Sunday, December 24, 2017

Angels and Ducats

When I was doing research at the British Museum, I picked up on sale a really fun book called Angels & Ducats: Shakespeare's Money & Medals.

The book, by the museum's curator of medieval and early modern coinage Barrie Cooke, was published to accompany a 2012 exhibition at the British Museum. It goes into some detail about the coins of Shakespeare's day and how they are referenced in drama of the period.

In a prologue, Cooke quotes the same passage from Timon of Athens that I reference in my play Capital: "Gold? Yellow, glittering, precious gold? / No, gods, I am no idle votarist..." As Cooke points out, the passage was a favorite of Karl Marx and shows how the theme of money often comes up in Shakespeare's work.

The first chapter of the book deals with medals rather than money. Though Shakespeare rarely mentions medals (which were relatively new in the England of his day), there is a notable reference in The Winter's Tale when Leontes says of his wife that the King of Bohemia "wears her like a medal, hanging / About his neck."

A chapter on the costs of theatre details how much audience members might spend to see a play in Shakespeare's day. People going to the Globe on the south side of the Thames might spend four to six pence to cross the river by boat. Once in Southwark, spectators could pay a mere penny for entrance to the yard, where groundlings stood to watch the play. To sit in the lower galleries was two pence, and three pence bought access to the upper galleries. For a shilling, more refined audience members could have entry into a box with a private entrance.

Prices at the indoors Blackfriars Theatre were considerably more. There, a shilling was required for general entrance to the pit, and entrance to a box would cost half a crown, or two shillings and sixpence. (Four pennies were in a groat, three groats made a shilling, and there were 20 shillings in a pound. That means there were five shillings to the crown, which was worth a quarter of a pound. Confused yet?)

Chapter Three covers the coin known as the angel, which in Shakespeare's day was worth 10 shillings, twice as much as a crown. These coins had an image of the Archangel Michael on them, and they were used not just as money, but also as part of the ceremony of Touching for the King's Evil. People afflicted with scrofula would go to the monarch in order to be cured. The king would touch the patient and then hang an angel around the person's neck. For this reason, many angels that exist today have a hole pierced in them.

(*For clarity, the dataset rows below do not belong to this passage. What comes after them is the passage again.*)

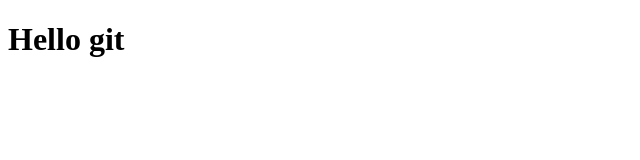
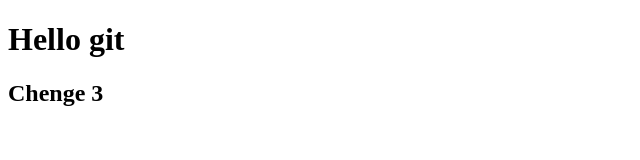
Before and after one commit to ysmnbghri/fuzzy-fortnight, a plain HTML site: page index.html in a window 1280 px wide. Shown: the whole page, without its empty margins (0-640 px from the left). Drawn offline with Linux system fonts and the light colour scheme.

Commit message:
Finish index

```diff
--- a/index.html
+++ b/index.html
@@ -7,5 +7,6 @@
 </head>
 <body>
     <h1>Hello git</h1>
+    <h2>Chenge 3</h2>
 </body>
 </html>
```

Another chapter details the foreign coins common to the England of Shakespeare's day. The ducat was a gold coin from Venice used frequently in Shakespeare's plays. In The Merchant of Venice, for instance, Antonio borrows 3,000 ducats from Shylock, and in Cymbeline Posthumus makes an enormous 10,000-ducat bet. Curiously, Desdemona in Othello references not the Venetian ducat but the Portuguese crusado when she says: "Believe me, I had rather have lost my purse / Full of crusadoes..."

With all these different coins, how could someone tell which were real and which were counterfeit? Merchants weighed coins and also tested their purity by means of a touchstone. Cooke points out that Robert Armin, who played the character of Touchstone in As You Like It, had started out as a goldsmith, so the name could have been an in-joke.

An epilogue to the book mentions that when Shakespeare's fellow actor Augustine Philips died, he left in his will "a Thirty shillinges peece in gould" to the Bard. Cooke says this might have been a special coin given to Philips by Queen Elizabeth after a particularly good performance. That (along with much of the book) is speculative, but Angels & Ducats is still worth a read.